(back) Subject: Re: Hutchings out From: "OUSCDB" <email@example.com> Date: Mon, 10 Jan 2005 10:27:49 -0800 Nathan Do you have more on the removal & replacement of HUtchings #486. While I believe it was electrified by Hall c1926, i believe it's original voicing was still intact. I know A Thompson-Allen did some repair work in the = early 1990s but funds did not exist for restoration.
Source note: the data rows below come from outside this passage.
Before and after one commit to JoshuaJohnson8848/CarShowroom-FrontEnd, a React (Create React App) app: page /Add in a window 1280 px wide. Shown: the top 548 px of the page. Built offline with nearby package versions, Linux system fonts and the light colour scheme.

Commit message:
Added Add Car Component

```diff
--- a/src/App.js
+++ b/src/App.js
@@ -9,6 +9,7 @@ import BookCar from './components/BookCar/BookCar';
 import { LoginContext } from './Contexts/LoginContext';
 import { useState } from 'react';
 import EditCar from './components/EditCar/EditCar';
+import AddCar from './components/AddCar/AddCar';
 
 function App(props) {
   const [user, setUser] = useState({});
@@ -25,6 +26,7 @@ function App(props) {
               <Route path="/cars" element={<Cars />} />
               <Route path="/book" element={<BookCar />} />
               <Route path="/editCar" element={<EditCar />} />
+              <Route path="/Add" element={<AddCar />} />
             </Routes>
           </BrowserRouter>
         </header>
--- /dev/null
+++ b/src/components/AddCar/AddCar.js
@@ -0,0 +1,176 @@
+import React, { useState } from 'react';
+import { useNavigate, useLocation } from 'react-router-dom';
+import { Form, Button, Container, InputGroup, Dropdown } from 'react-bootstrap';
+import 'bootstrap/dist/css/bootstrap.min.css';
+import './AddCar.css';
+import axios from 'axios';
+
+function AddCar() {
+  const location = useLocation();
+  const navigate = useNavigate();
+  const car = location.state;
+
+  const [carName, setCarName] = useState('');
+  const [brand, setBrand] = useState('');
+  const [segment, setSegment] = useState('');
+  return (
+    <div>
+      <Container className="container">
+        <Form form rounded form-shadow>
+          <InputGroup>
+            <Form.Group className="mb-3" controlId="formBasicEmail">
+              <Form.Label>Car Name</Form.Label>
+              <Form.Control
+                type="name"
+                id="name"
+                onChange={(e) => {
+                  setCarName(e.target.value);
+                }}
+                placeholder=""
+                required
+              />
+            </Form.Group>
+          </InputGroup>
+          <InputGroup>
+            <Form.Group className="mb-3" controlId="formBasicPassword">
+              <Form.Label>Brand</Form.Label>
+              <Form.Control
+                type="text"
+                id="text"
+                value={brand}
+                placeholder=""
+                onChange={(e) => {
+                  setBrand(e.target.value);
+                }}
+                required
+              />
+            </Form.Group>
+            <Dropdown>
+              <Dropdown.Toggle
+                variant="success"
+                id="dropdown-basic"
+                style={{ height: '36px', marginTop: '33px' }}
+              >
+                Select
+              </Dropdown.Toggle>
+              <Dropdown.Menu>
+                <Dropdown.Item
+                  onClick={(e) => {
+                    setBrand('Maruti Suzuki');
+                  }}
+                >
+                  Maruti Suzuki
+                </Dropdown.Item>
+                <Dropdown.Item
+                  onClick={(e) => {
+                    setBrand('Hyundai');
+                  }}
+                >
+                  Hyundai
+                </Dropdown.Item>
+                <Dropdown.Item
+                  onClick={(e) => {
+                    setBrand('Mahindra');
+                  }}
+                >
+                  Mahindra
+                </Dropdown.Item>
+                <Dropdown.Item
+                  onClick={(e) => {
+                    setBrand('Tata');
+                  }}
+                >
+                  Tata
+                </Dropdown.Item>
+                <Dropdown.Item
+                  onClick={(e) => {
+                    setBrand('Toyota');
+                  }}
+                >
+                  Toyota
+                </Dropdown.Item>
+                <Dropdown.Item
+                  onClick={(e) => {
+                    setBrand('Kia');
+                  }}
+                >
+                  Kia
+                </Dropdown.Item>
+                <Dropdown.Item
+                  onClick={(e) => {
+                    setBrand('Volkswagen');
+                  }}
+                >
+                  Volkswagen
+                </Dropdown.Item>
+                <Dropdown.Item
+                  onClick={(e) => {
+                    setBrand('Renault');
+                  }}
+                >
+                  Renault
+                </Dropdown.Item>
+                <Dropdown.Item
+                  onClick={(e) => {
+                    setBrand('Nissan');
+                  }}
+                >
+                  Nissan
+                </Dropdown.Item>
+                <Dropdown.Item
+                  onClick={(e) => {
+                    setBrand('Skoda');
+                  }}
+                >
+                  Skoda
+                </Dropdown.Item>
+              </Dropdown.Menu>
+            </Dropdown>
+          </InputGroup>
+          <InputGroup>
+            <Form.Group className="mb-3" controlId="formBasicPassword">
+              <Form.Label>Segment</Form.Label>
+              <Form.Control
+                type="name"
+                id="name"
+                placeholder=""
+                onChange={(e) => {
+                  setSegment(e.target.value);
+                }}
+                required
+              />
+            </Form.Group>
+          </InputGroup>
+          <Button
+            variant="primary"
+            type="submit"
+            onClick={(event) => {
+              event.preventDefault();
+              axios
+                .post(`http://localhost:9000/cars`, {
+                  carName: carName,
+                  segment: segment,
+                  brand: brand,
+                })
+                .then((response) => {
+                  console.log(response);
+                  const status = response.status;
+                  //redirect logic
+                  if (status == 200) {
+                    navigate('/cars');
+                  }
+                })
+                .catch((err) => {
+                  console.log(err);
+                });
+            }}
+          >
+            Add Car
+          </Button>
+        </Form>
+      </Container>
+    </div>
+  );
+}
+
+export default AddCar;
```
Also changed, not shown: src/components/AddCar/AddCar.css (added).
I remember it sounded quite grand at OHS in 1994 (or was it 93). And the setting was delightfully Victorian Anglican Is the parish still active & the Hutchings being replaced? (and of course with what?), or has the parish disbanded? thanks for the info provided George Nelson < firstname.lastname@example.org > internet - <http://www.geocities.com/Vienna/Opera/2397/ouscdb.html> ----- Original Message ----- From: "PipeChat" <email@example.com> To: "PipeChat" <firstname.lastname@example.org> Sent: Monday, January 10, 2005 2:01 AM Subject: PipeChat Digest #5070 - 01/10/05 PipeChat Digest #5070 - Monday, January 10, 2005 Hutchings organs by "Nathan Smith" <email@example.com>
(back) Subject: Hutchings organs From: "Nathan Smith" <firstname.lastname@example.org> Date: Mon, 10 Jan 2005 04:13:39 -0500 (Eastern Standard Time) Hi List, Does anyone know of any original tube-pneumatic or later Hutchings = organs still in existence besides the one at my Church (Christ Church, Ansonia, CT)? It seems that time has not been good to Hutchings organs, probably because most builders were too chicken to deal with the side-valve chests, and of course, the undeniable appetite of certain builders to nuke every organ they come in contact with, not to even mention making so-called = "tonal improvements". - Nathan Sound the memorial bell for the 1896 Hutchings at Christ Church, New Haven, which should be in the beginnings of removal today. ..